by CIO Staff

Microsoft Demos Research Projects at its TechFest

Mar 07, 20075 mins
IT Strategy

What do cats and Internet security have in common? If you had attended Microsoft’s TechFest 2007 on Tuesday in Redmond, Wash., you would know.

At the event, which gave Microsoft Research a chance to demonstrate technologies that may one day turn up in Microsoft or third-party products, the research group out of Redmond showed off Animal Species Image Recognition for Restricting Access (Asirra), a technology that asks users to identify photos of cats to ensure that humans, not interactive scripts, are accessing certain websites.

The problem with human interactive proof (HIP) technologies used today is that they often ask Web users to identify characters, not images, said Jeremy Elson, who works in the Redmond lab of Microsoft Research. HIP technologies are used by websites to ensure someone signing up for a blog or for a service is human, not a software program that wants to spam other users of that service or site. Some of the most common ones display a word that appears slightly distorted.

However, “it’s easy for software to recognize characters” and pass for a human, Elson said. But the Microsoft Research team decided that a foolproof way to identify Web users as humans versus software programs was to ask them to identify the difference between dogs and cats from images served up on a site.

The group teamed with Petfinder to use its database of photos of dogs and cats as the test images. In return, under each photo, an “adopt me” link can take the user to the site so they can actually look into adopting the animal they have chosen.

Anyone interested in using Asirra can download it from this website and test the software, Elson said.

Asirra was one of a host of technologies out of Microsoft Research on display at TechFest Tuesday. It was the first time the event was open to the public, and more than 300 attendees—including press, analysts, bloggers and curiosity seekers—spent the day on Microsoft’s campus in Redmond hearing about and seeing firsthand the work of various research teams.

While not every project the 800 researchers spread across five Microsoft Research centers worldwide make it into Microsoft commercial products, researchers and Microsoft product teams are constantly in touch to see how they can work together, said Andrew Herbert, a Microsoft distinguished engineer and director of Microsoft Research in Cambridge, England.

“Technology transfer is a contact sport,” he said. “You need a lot of contact [with product teams], and you make close contact.”

Although there are about five reviews of Microsoft Research projects per year by top Microsoft product leaders—including Chairman Bill Gates—sometimes it’s “simply persistence” that gets technology created by Microsoft Research into a product, said Kevin Scofield, general manager of Microsoft Research.

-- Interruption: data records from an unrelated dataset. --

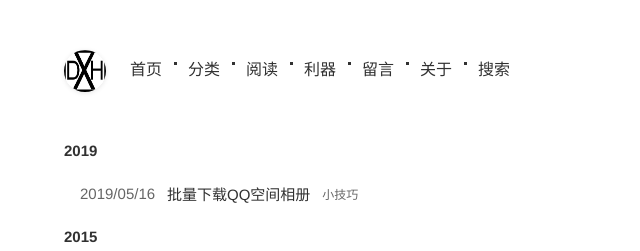
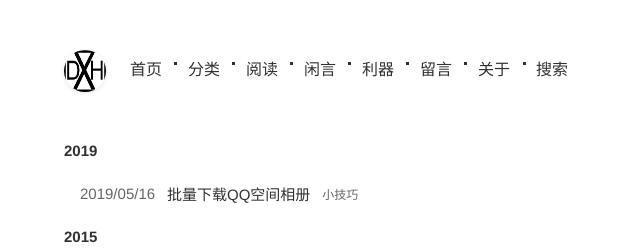
Before and after one commit to Devinteng/blog3, a Jekyll site: the page built from index.html, in a window 1280 px wide. Shown: the top 251 px of the page, without its empty margins (296-936 px from the left). Built offline with Jekyll 4.4.1, drawn with Linux system fonts in a browser that asks for light colours.

Commit message:
Update _config.yml

```diff
--- a/_config.yml
+++ b/_config.yml
@@ -21,6 +21,8 @@ menu:
     url: /pages/分类.html
   - title: 阅读
     url: /pages/阅读.html
+  - title: 闲言
+    url: /pages/闲言.html
   - title: 利器
     url: /pages/利器.html
   - title: 留言
```
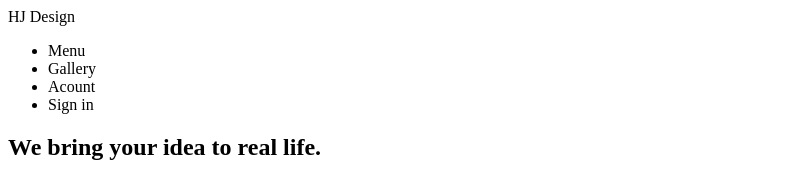
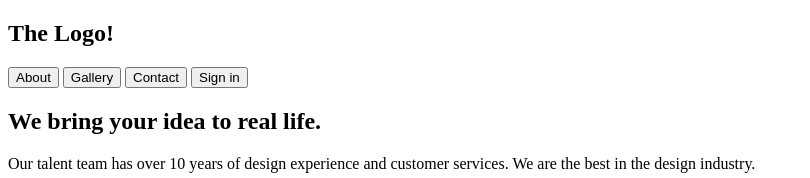
Before and after one commit to 1001hadi/Denver01-1, a plain HTML site: page index.html in a window 1280 px wide. Shown: the top 178 px of the page, without its empty margins (0-810 px from the left). Drawn offline with Linux system fonts and the light colour scheme.

Commit message:
the navigation bar updated

```diff
--- a/index.html
+++ b/index.html
@@ -7,15 +7,17 @@
   </head>
   <body>
     <header class="header">
-      <div class="header-logo">HJ Design</div>
-      <div>
-        <ul>
-          <li>Menu</li>
-          <li>Gallery</li>
-          <li>Acount</li>
-          <li>Sign in</li>
-        </ul>
-      </div>
+      <nav>
+        <div class="main-logo">
+          <h1><span class="logo-span">The</span> Logo!</h1>
+        </div>
+        <div class="menu-btn">
+          <a href=""><button>About</button></a>
+          <a href=""><button>Gallery</button></a>
+          <a href=""><button>Contact</button></a>
+          <a href=""><button>Sign in</button></a>
+        </div>
+      </nav>
     </header>
     <section class="main-section">
       <div>
```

One of the technology areas that was of particular focus at Tuesday’s event is from Microsoft’s front lines: search engines. Microsoft Research demonstrated several projects that aim to improve Internet search, and at least one of those technologies—which attempts to make searches more relevant—will likely wind up in Windows Live Search.

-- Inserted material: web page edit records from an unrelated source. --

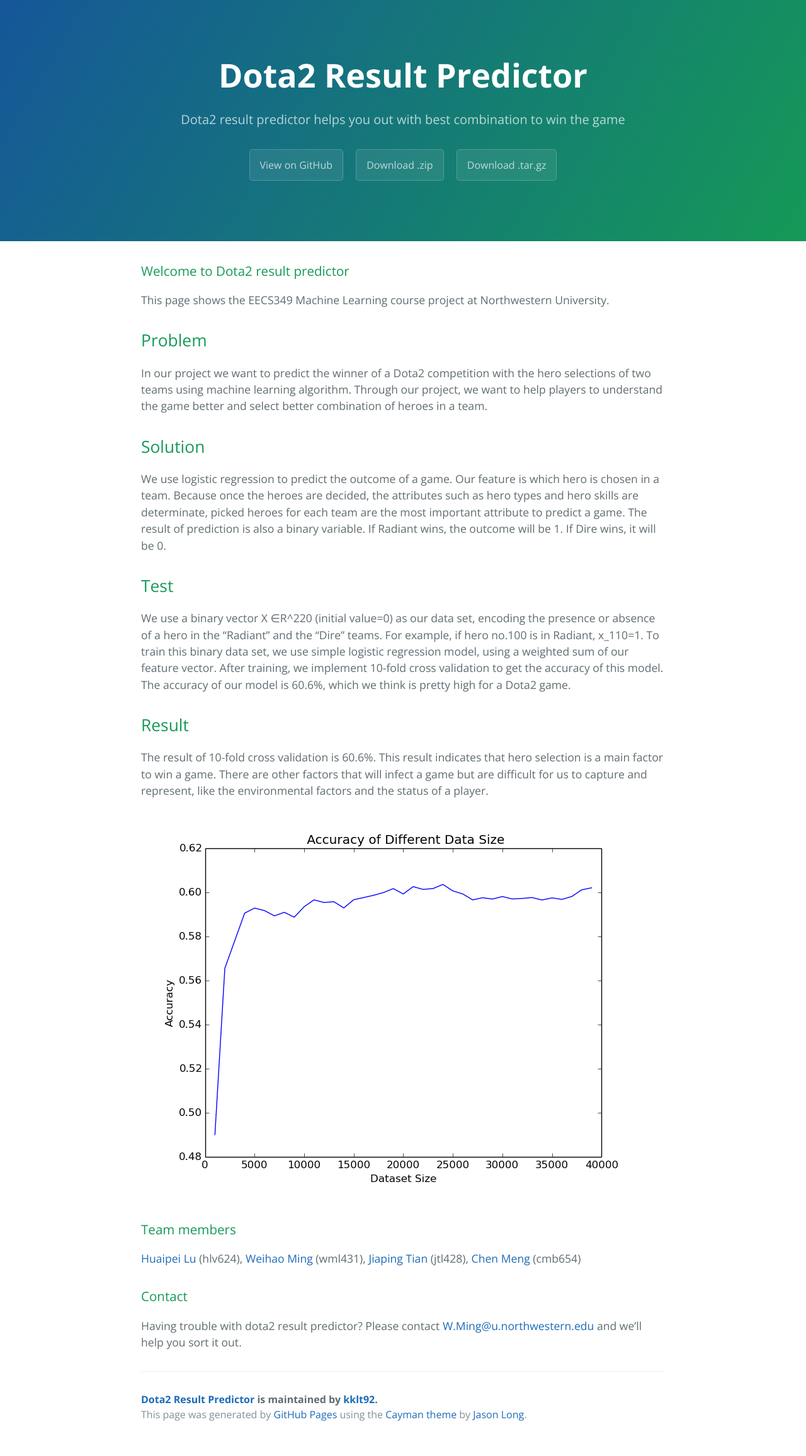
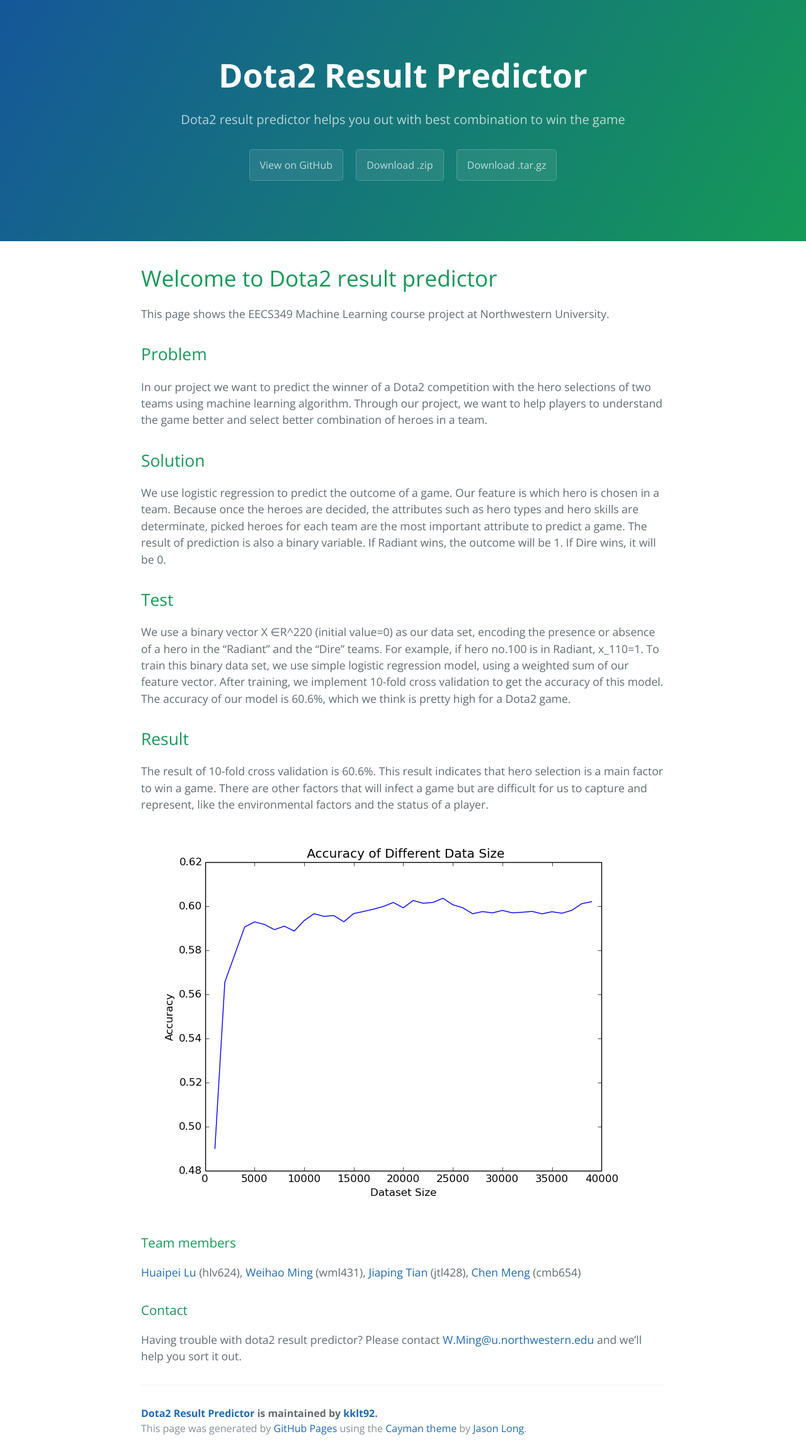
Before and after one commit to kklt92/dota2-result-predictor, a Jekyll site: the page index.html, which Jekyll copies as it is, in a window 1280 px wide. Shown: the whole page at 63% size. Built offline with Jekyll 4.4.1, drawn with Linux system fonts in a browser that asks for light colours; before the commit the page ends 2290 px from its top, so only the background shows below that.

```diff
--- a/index.html
+++ b/index.html
@@ -19,8 +19,8 @@
     </section>
 
     <section class="main-content">
-      <h3>
-<a id="welcome-to-dota2-result-predictor" class="anchor" href="#welcome-to-dota2-result-predictor" aria-hidden="true"><span class="octicon octicon-link"></span></a>Welcome to Dota2 result predictor</h3>
+      <h1>
+<a id="welcome-to-dota2-result-predictor" class="anchor" href="#welcome-to-dota2-result-predictor" aria-hidden="true"><span class="octicon octicon-link"></span></a>Welcome to Dota2 result predictor</h1>
 
 <p>This page shows the EECS349 Machine Learning course project at Northwestern University.</p>
 
```
Also changed, not shown: params.json (+1 -1 lines).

That technology, called Query Projections, was developed by the Adaptive System and Interaction team at Microsoft Research in Redmond. The technology, as demonstrated by Jurij Leskovec, a Carnegie Mellon computer science student who worked as an intern on the project, creates graphs that map the relationships between links served up when a Web user poses a search query. These graphs are used to see how many of the top search results are actually the most relevant ones for that query, he said.

Dan Liegblig, who also worked on Query Projections, said his team talks daily with the Windows Live Search product team and hopes to use its work to improve the relevancy of results delivered by Microsoft’s search engine. However, no time line has been set for when that might happen, he said.

Another search technology on display came out of the Integrated Systems Team in Cambridge. That project, called InSite Live, displays a visual graph of a website’s site map and can show, using graphics of pushpins or by highlighting parts of the site, which areas of the site deliver information to search queries.

This graph can be used to show website administrators what areas visitors are most interested in, so they might be able to provide better or more information on those pages, said Eduarda Mendes Rodrigues, one of the team’s researchers.

While Microsoft may be trying to cook up new search technologies to compete with Google, one area in which the company surpasses the search leader is in its open-door policy that lets outsiders get a glimpse of corporate culture, said one TechFest attendee. Opening up TechFest to people outside the company for the first time is one example of that, said Brad Neuberg, an independent researcher in the San Francisco Bay Area.

“Something that’s really refreshing about Microsoft is their corporate culture has really opened up,” he said. “The joke in the bay area is that if you’re at a party with someone from Google and you ask them, ‘What are you working on?’ they will say, ‘I can’t tell you.’ You rarely encounter that with Microsoft and Yahoo.”

TechFest continues on Wednesday and Thursday, when it is open only to Microsoft employees.

-Elizabeth Montalbano, IDG News Service (New York Bureau)

Check out our CIO News Alerts and Tech Informer pages for more updated news coverage.